Benefits for the Student: This internship is ideally suited to students with strong analytic skills and an interest in pursuing health care-oriented entrepreneurship or careers in industry or academia. Interns will acquire theoretical and practical training in advancing the practice of medicine and health care delivery using data science and systems engineering, with a particular focus on EHR data and optimization techniques. Interns will have access to faculty and staff in the Malone Center for Engineering in Healthcare, the Center for Systems Science and Engineering, the Department of Anesthesiology and Critical Care Medicine, and Rubicon Health and will work in interdisciplinary teams. The project is led by James “Jim” Fackler—the director of safety, quality, and logistics at the Johns Hopkins Pediatric Intensive Care Unit—and John C. Malone Assistant Professor of Civil and Systems Engineering Kimia Ghobadi. Experiences gained will be highly informative and advantageous to students who plan to pursue further training (e.g., graduate or medical school), expand their interdisciplinary skills and knowledge, or work in this arena after graduation. The project will prepare students to showcase their skills in data analytics, analytical thinking, and operations research.

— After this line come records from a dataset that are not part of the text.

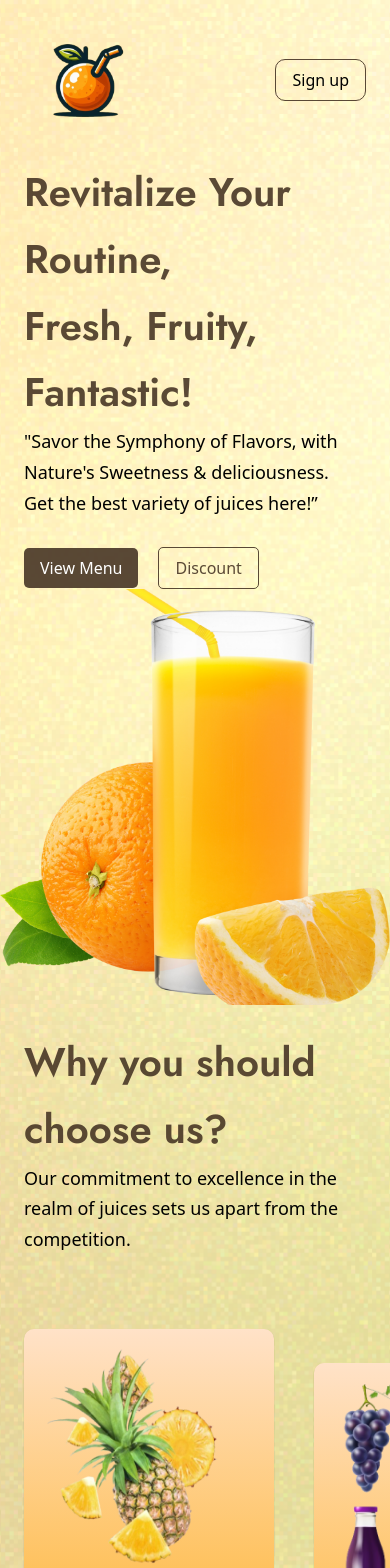
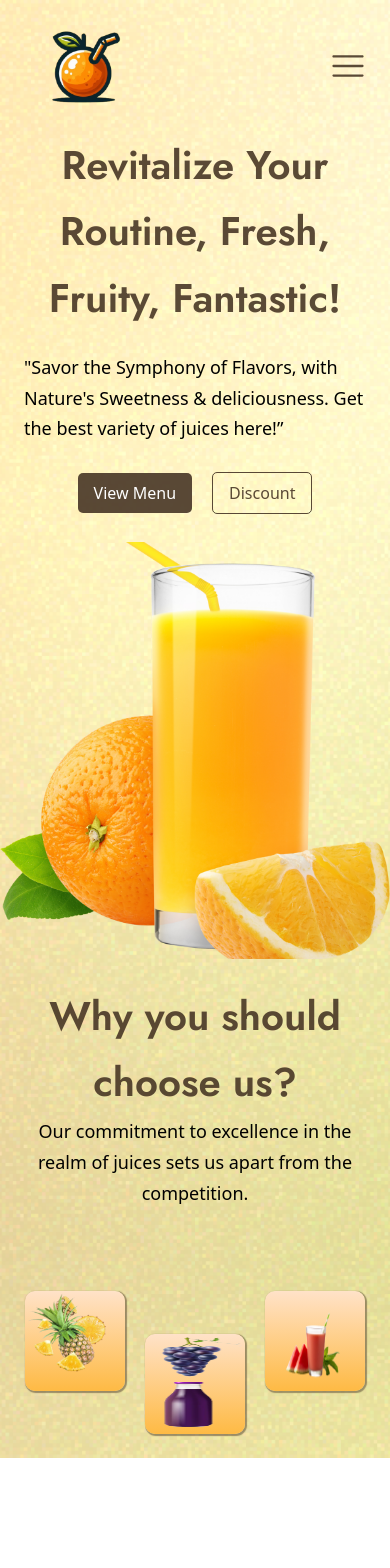
Before and after one commit to Faruqoloyede/Juice-website, a React (Vite) app: page / in a window 390 px wide. Shown: the top 1568 px of the page. After the commit the page ends 1458 px from the top, so only its background shows below. Built offline with nearby package versions, Linux system fonts and the light colour scheme.

Commit message:
added mobile view

```diff
--- a/package.json
+++ b/package.json
@@ -11,7 +11,8 @@
   },
   "dependencies": {
     "react": "^18.3.1",
-    "react-dom": "^18.3.1"
+    "react-dom": "^18.3.1",
+    "react-icons": "^5.2.1"
   },
   "devDependencies": {
     "@types/react": "^18.3.3",
--- a/src/components/Features.jsx
+++ b/src/components/Features.jsx
@@ -1,18 +1,30 @@
 import React from 'react'
 import { styles } from '../style'
-import { Pineapple, Grapes, watermelon } from '../assets'
+import { images } from '../constant'
+
 
 const Features = () => {
   return (
     <div id='features' className={`${styles.paddingY} flex sm:flex-row flex-col items-center gap-10`}>
         <div className='flex flex-col'>
-            <h1 className={`${styles.heading}`}>Why you should choose us?</h1>
-            <p className={`${styles.paragraph}`}>Our commitment to excellence in the realm of juices sets us apart from the competition.</p>
+            <h1 className={`${styles.heading} text-center sm:text-start`}>Why you should choose us?</h1>
+            <p className={`${styles.paragraph} text-center sm:text-start`}>Our commitment to excellence in the realm of juices sets us apart from the competition.</p>
         </div>
-        <div className='flex items-center gap-10 img'>
-            <img src={Pineapple} alt="" className='w-[250px] h-[300px] px-4 py-3 ' />
-            <img src={Grapes} alt="" className='w-[250px] h-[300px] px-4 py-3 mt-[20%]  ' />
-            <img src={watermelon} alt="" className='w-[250px] h-[300px] px-4 py-3 ' />
+        <div className='flex items-center sm:gap-10 gap-5 img'>
+            {/* <div className='w-[300px] h-[350px]'>
+              <img src={Pineapple} alt="" className='w-[100%] h-[100%]  ' />
+            </div>
+            <div className='w-[300px] h-[350px] mt-[20%]'>
+              <img src={Grapes} alt="" className='w-[100%] h-[100%]    ' />
+            </div>
+            <div className='w-[300px] h-[350px]'>
+              <img src={watermelon} alt="" className='w-[100%] h-[100%]  ' />
+            </div> */}
+            {images.map((item)=>(
+              <div className='sm:w-[300px] w-[100px] sm:h-[350px] h-[100px]' key={item.id}>
+                <img src={item.image} alt="fruite" className='w-[100%] h-[100%]  ' />
+              </div>
+            ))}
         </div>
     </div>
   )
--- a/src/components/Hero.jsx
+++ b/src/components/Hero.jsx
@@ -5,10 +5,10 @@ import { Orange } from '../assets'
 const Hero = () => {
   return (
     <section className="flex md:flex-row flex-col" id='home'>
-        <div className={`${styles.flexStart} ${styles.paddingX} flex-1 flex-col`}>
-            <h1 className={`${styles.heading}`}>Revitalize Your Routine,<br /> Fresh, Fruity, Fantastic!</h1>
-            <p className={`${styles.paragraph}`}>"Savor the Symphony of Flavors, with Nature's Sweetness & deliciousness.<br /> Get the best variety of juices here!”</p>
-            <div className='flex items-center gap-5 mt-7'>
+        <div className={`sm:${styles.flexStart}  ${styles.paddingX} flex-1 flex-col`}>
+            <h1 className={`${styles.heading} sm:text-start text-center`}>Revitalize Your Routine,<br className='sm:block hidden' /> Fresh, Fruity, Fantastic!</h1>
+            <p className={`${styles.paragraph} mt-5`}>"Savor the Symphony of Flavors, with Nature's Sweetness & deliciousness.<br className='sm:block hidden' /> Get the best variety of juices here!”</p>
+            <div className='flex items-center justify-center gap-5 my-7'>
                 <button className='bg-brown px-4 py-2 text-white rounded-[5px]'>
                     <a href="#menu">View Menu</a>
                 </button>
--- a/src/components/Navbar.jsx
+++ b/src/components/Navbar.jsx
@@ -1,10 +1,14 @@
 import { links } from "../constant";
 import { logo } from "../assets"
+import { RxHamburgerMenu } from "react-icons/rx";
+import { LiaTimesSolid } from "react-icons/lia";
+import { useState } from "react";
 
 const Navbar = () => {
+    const [toggle, setToggle] = useState(false)
   return (
-    <nav className="flex justify-between items-center py-6 w-full">
-        <img src={logo} alt="logo" className="w-[124px]" />
+    <nav className="flex justify-between items-center sm:py-6 py-3 w-full">
+        <img src={logo} alt="logo" className="w-[120px]" />
 
         <ul className="list-none sm:flex hidden justify-center items-center flex-1">
             {links.map((items)=>(
@@ -13,9 +17,28 @@ const Navbar = () => {
                 </li>
             ))}
         </ul>
-        <button className="border border-brown px-4 py-2 rounded-[10px]">
+        <button className="border border-brown px-4 py-2 rounded-[10px] sm:flex hidden">
             <a href="#">Sign up</a>
         </button>
+        <RxHamburgerMenu className="text-4xl text-brown font-medium sm:hidden block cursor-pointer" onClick={()=> setToggle(true)} />
+
+        <div className={`${toggle ? "right-0" : "right-[-600px]"} sm:hidden  fixed top-0  h-[70%] w-[60%] px-4 py-6 side-nav`}>
+            <div>
+                <LiaTimesSolid className="text-4xl text-brown font-medium cursor-pointer" onClick={()=> setToggle(false)} />
+            </div>
+            <ul className="list-none flex flex-col justify-center items-center mt-5 ">
+                {links.map((items)=>(
+                    <li key={items.id} className="font-quicksand text-[18px] font-medium text-brown cursor pointer mb-10" onClick={()=> setToggle(false)}>
+                    <a href={`#${items.id}`}>{items.link}</a>
+                    </li>
+                ))}
+            </ul>
+            <div className="flex flex-col items-center justify-center">
+            <button className="border border-brown px-4 py-2 rounded-[10px]">
+            <   a href="#">Sign up</a>
+            </button>
+            </div>
+        </div>
     </nav>
   )
 }
--- a/src/constant/index.js
+++ b/src/constant/index.js
@@ -1,3 +1,4 @@
+import { Pineapple, Grapes, watermelon } from '../assets'
 export const links = [
     {
         id: "home",
@@ -16,3 +17,18 @@ export const links = [
         link: "Contact"
     }
 ]
+
+export const images = [
+    {
+        id: 1,
+        image: Pineapple
+    },
+    {
+        id: 2,
+        image: Grapes
+    },
+    {
+        id: 3,
+        image: watermelon
+    },
+]
--- a/src/index.css
+++ b/src/index.css
@@ -5,19 +5,29 @@
 @tailwind components;
 @tailwind utilities;
 
+html {
+  scroll-behavior: smooth;
+}
+
 body {
   background: url(./assets/bg.png);
   background-repeat: no-repeat;
   background-position: center;
   background-size: cover;
+
 }
 
-.img img {
+.img div {
   background: linear-gradient(#FFE2C8, #FEBA44);
   border-radius: 10px;
-  box-shadow: 0px 1px 1px 0px #5946318A;
+  box-shadow: 1px 1px 1px 1px #5946318A;
 }
 
-/* .img img:nth-child(2) {
-  margin-top: 20%;
-} */
+.side-nav {
+  background: linear-gradient(#FFE2C8, #FEBA44);
+  transition: 1s ease-in-out;
+
+}
+.img div:nth-child(2) {
+  margin-top: 25%;
+}
```
Also changed, not shown: text.txt (deleted), 1 other file (tests, documents, lock files or other folders).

Compensation: Class credit. Compensation may be available in special cases.

Required Education: Undergraduate or master’s students in systems engineering, computer science, applied mathematics and statistics, biomedical engineering, or relevant fields. No previous research/industry experience required.

Desired knowledge, skills, and abilities:

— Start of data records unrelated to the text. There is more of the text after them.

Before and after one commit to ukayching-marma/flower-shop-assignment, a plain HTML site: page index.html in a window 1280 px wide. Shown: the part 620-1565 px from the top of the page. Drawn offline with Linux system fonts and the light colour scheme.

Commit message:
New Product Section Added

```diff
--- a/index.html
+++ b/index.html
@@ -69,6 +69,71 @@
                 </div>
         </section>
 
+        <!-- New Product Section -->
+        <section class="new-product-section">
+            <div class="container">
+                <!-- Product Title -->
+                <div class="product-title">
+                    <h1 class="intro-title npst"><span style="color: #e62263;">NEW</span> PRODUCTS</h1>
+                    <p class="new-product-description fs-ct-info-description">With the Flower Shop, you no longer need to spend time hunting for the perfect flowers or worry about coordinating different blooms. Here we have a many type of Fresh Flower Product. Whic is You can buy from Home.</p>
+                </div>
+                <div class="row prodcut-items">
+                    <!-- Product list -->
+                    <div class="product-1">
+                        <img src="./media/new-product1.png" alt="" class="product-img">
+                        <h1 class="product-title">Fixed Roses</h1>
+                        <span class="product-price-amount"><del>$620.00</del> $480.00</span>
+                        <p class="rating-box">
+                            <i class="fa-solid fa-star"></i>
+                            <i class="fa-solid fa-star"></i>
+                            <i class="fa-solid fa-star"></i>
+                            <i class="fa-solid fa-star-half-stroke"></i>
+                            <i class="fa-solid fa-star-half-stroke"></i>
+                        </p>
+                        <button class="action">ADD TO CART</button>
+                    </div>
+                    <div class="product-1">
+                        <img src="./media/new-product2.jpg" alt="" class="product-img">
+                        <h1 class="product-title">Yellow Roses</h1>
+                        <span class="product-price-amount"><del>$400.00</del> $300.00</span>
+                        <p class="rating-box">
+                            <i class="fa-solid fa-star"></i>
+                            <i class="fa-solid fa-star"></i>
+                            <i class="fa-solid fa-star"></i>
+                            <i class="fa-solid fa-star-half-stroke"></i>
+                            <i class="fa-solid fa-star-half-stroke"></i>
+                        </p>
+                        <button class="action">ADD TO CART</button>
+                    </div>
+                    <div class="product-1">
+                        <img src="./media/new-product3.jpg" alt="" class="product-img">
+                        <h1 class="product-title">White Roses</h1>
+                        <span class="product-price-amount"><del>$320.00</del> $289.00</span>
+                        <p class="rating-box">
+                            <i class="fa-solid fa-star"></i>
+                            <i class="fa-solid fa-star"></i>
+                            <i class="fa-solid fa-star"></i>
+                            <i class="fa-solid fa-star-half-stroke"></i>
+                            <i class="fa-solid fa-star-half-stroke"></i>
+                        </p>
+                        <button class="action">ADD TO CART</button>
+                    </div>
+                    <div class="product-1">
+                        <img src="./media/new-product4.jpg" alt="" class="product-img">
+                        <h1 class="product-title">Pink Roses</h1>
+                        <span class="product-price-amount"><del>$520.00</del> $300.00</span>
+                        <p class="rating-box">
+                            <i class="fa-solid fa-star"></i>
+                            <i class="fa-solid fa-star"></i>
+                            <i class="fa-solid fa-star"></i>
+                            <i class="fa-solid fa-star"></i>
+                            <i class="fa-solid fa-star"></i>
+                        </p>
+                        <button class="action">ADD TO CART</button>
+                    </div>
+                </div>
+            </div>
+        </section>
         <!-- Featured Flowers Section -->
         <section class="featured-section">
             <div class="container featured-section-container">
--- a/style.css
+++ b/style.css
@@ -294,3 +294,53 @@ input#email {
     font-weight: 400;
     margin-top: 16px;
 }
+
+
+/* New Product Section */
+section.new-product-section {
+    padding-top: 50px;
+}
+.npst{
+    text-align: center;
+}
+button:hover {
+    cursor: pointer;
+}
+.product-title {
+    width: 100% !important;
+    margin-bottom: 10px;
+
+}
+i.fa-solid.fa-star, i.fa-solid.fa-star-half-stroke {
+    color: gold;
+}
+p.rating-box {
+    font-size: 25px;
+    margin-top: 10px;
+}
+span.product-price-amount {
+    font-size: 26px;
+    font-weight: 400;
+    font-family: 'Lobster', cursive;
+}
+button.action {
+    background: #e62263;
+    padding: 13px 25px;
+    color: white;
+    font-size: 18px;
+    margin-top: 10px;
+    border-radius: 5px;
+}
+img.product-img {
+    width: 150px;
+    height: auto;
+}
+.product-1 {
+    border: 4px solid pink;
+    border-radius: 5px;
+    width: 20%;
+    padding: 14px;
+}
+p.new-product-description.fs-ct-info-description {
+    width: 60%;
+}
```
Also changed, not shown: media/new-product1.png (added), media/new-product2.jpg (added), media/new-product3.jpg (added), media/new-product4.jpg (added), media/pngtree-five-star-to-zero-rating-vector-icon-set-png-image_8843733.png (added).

  • Excellent high-level communication skills
  • Strong critical thinking and analytical reasoning skills
  • Ability to execute assigned project tasks within an established schedule
  • Sound documentation skills (i.e., writes and communicates clearly and concisely)
  • Proficiency with multiple programming languages (e.g., Python, R, Julia)
  • Strong data sciences, data analytics, and AI skills and knowledge
  • Prior experience in health care-oriented research desired but not necessary
  • Experience in spatiotemporal analysis and software desired but not necessary

Application Process: Please send your resume, a one-page cover letter (describing relevant course work, research experience, and/or plans for your industry/research career) and contact information for one letter of recommendation/professional reference (only the contact information, we will request the letters ourselves for select candidates). Email applications to Jim Fackler with the subject line “MCEH Internship Application.”

Application Status: Open


Strategic Initiatives

Identifying Mechanisms Responsible for Inequitable Health Outcomes for COVID-19

The COVID-19 pandemic has exposed longstanding health inequities in United States; evidence is mounting that some ethnic groups are suffering far worse outcomes, including mortality, compared to others. Precise mechanisms driving these disparities are not currently well understood, and may include socioeconomic factors, prevalence of important comorbidities, or even other mechanisms such as differential adherence to government interventions.

In this proposed study, the team will leverage modern causal inference methodology to investigate mechanisms behind observed disparities associated with causal pathways mediated by by socioeconomic factors, biological factors, or differences in care. Their findings will be made available to the scientific and legislative communities as soon as possible to help guide continued research and political intervention to mitigate the causes of inequitable health outcomes in COVID-19.

This project is a continuation of work started at the center’s 2021 symposium, “Disparities and COVID-19: A Two Day Virtual Workshop on Data Science for Social Good.”

Research Team: